Against this double whammy of universal violence and Abrahamic my-God-can-beat-your-God violence, rational discussion of Israel is by definition totally impossible. This is why the UN and other human rights groups skirt the issue or come to blows when there is a lapse in avoidance. And this is why I limit myself to an occasional screed which amounts to throwing up my hands and giving up the ghost in a pantomime of inevitable doom.


Enter the little window opened up to history by the Obama Presidency, a tiny aperture through which we might permit some simple reason to shine. Such is the likely origin of this salient article in Newsweek. from which I will offer a few salient paragraphs and a link, so you can read it in full.

If Obama is serious about peacemaking he’ll have to adjust that balance in two ways. First, whatever the transgressions of the Palestinians (and there are many, including terror, violence and incitement), he’ll also have to deal with Israel’s behavior on the ground. The Gaza crisis is a case in point. Israel has every reason to defend itself against Hamas. But does it make sense for America to support its policy of punishing Hamas by making life unbearable for 1.5 million Gazans by denying aid and economic development? The answer is no.

Then there’s the settlements issue.
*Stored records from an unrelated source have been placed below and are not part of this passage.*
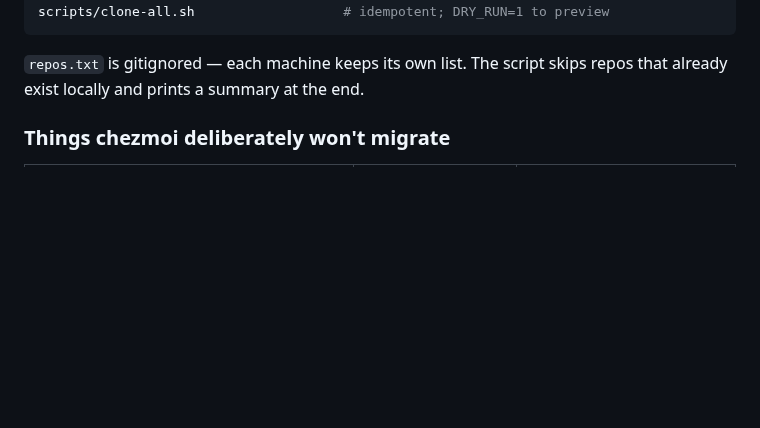
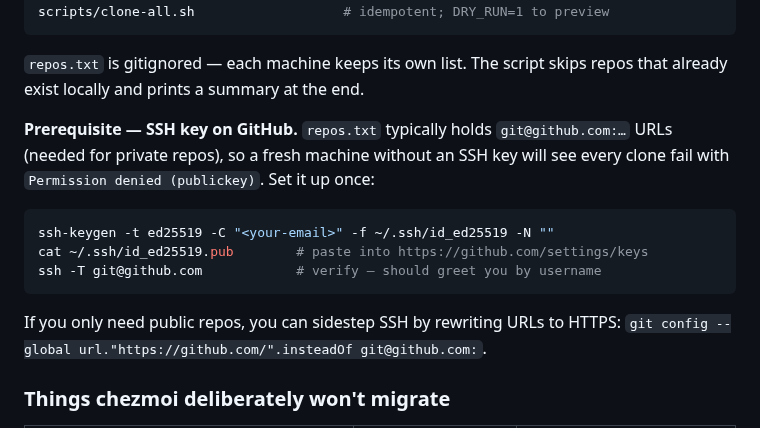
Before and after one commit to gsinvest017-ai/gs-claude-config, a Markdown page: README.md, the part around the change. GitHub-like rendering; blank space fills up the shorter version.

Commit message:
M2: README — add SSH key prerequisite to clone-all.sh section

````diff
--- a/README.md
+++ b/README.md
@@ -105,6 +105,20 @@ scripts/clone-all.sh                   # idempotent; DRY_RUN=1 to preview
 
 `repos.txt` is gitignored — each machine keeps its own list. The script
 skips repos that already exist locally and prints a summary at the end.
+
+**Prerequisite — SSH key on GitHub.** `repos.txt` typically holds
+`git@github.com:…` URLs (needed for private repos), so a fresh machine
+without an SSH key will see every clone fail with `Permission denied
+(publickey)`. Set it up once:
+
+```bash
+ssh-keygen -t ed25519 -C "<your-email>" -f ~/.ssh/id_ed25519 -N ""
+cat ~/.ssh/id_ed25519.pub        # paste into https://github.com/settings/keys
+ssh -T git@github.com            # verify — should greet you by username
+```
+
+If you only need public repos, you can sidestep SSH by rewriting URLs to
+HTTPS: `git config --global url."https://github.com/".insteadOf git@github.com:`.
 
 ### Things chezmoi deliberately won't migrate
 
````
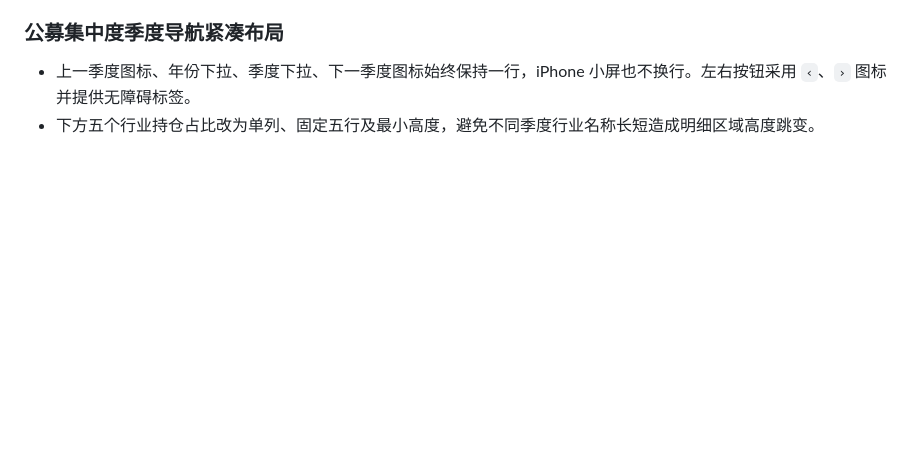
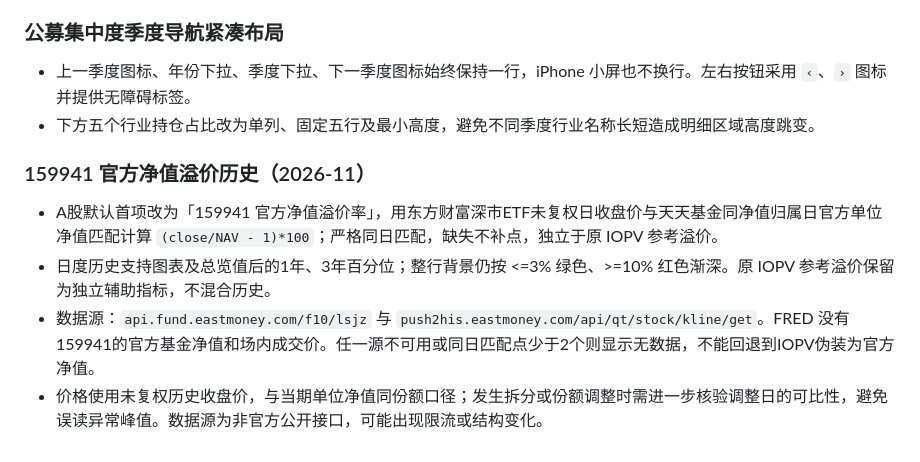
Before and after one commit to xf5464/DailyReview, a Markdown page: docs/system-design.md, the part around the change. Drawn GitHub-style; blank space fills up the shorter version.

Commit message:
Document official NAV premium as default and separate IOPV history

```diff
--- a/docs/system-design.md
+++ b/docs/system-design.md
@@ -412,3 +412,11 @@ FRED 的中国换手率 DDEM01CNA156NWDB 为年度且停留于2020年，无法
 
 - 上一季度图标、年份下拉、季度下拉、下一季度图标始终保持一行，iPhone 小屏也不换行。左右按钮采用 `‹`、`›` 图标并提供无障碍标签。
 - 下方五个行业持仓占比改为单列、固定五行及最小高度，避免不同季度行业名称长短造成明细区域高度跳变。
+
+
+### 159941 官方净值溢价历史（2026-11）
+
+- A股默认首项改为「159941 官方净值溢价率」，用东方财富深市ETF未复权日收盘价与天天基金同净值归属日官方单位净值匹配计算 `(close/NAV - 1)*100`；严格同日匹配，缺失不补点，独立于原 IOPV 参考溢价。
+- 日度历史支持图表及总览值后的1年、3年百分位；整行背景仍按 <=3% 绿色、>=10% 红色渐深。原 IOPV 参考溢价保留为独立辅助指标，不混合历史。
+- 数据源：`api.fund.eastmoney.com/f10/lsjz` 与 `push2his.eastmoney.com/api/qt/stock/kline/get`。FRED 没有159941的官方基金净值和场内成交价。任一源不可用或同日匹配点少于2个则显示无数据，不能回退到IOPV伪装为官方净值。
+- 价格使用未复权历史收盘价，与当期单位净值同份额口径；发生拆分或份额调整时需进一步核验调整日的可比性，避免误读异常峰值。数据源为非官方公开接口，可能出现限流或结构变化。
```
In 25 years of working on this issue for six secretaries of state, I can’t recall one meeting where we had a serious discussion with an Israeli prime minister about the damage that settlement activity—including land confiscation, bypass roads and housing demolitions—does to the peacemaking process. There is a need to impose some accountability. And this can only come from the president. But Obama should make it clear that America will not lend its auspices to a peacemaking process in which the actions of either side willfully undermine the chances of an agreement America is trying to broker. No process at all would be better than a dishonest one that hurts America’s credibility.

Read all of If Obama Is Serious He should get tough with Israel.


Violence and Instability: A Global Survey

In the US, reaction to the economic crisis has been modest compared to what has been going on for a year or so around the world.


The moral would seem to be that as we get our recovery going, we help create a needed counterweight to the instability. And set an example. More or less the course we can infer from the President’s excellent speech last night.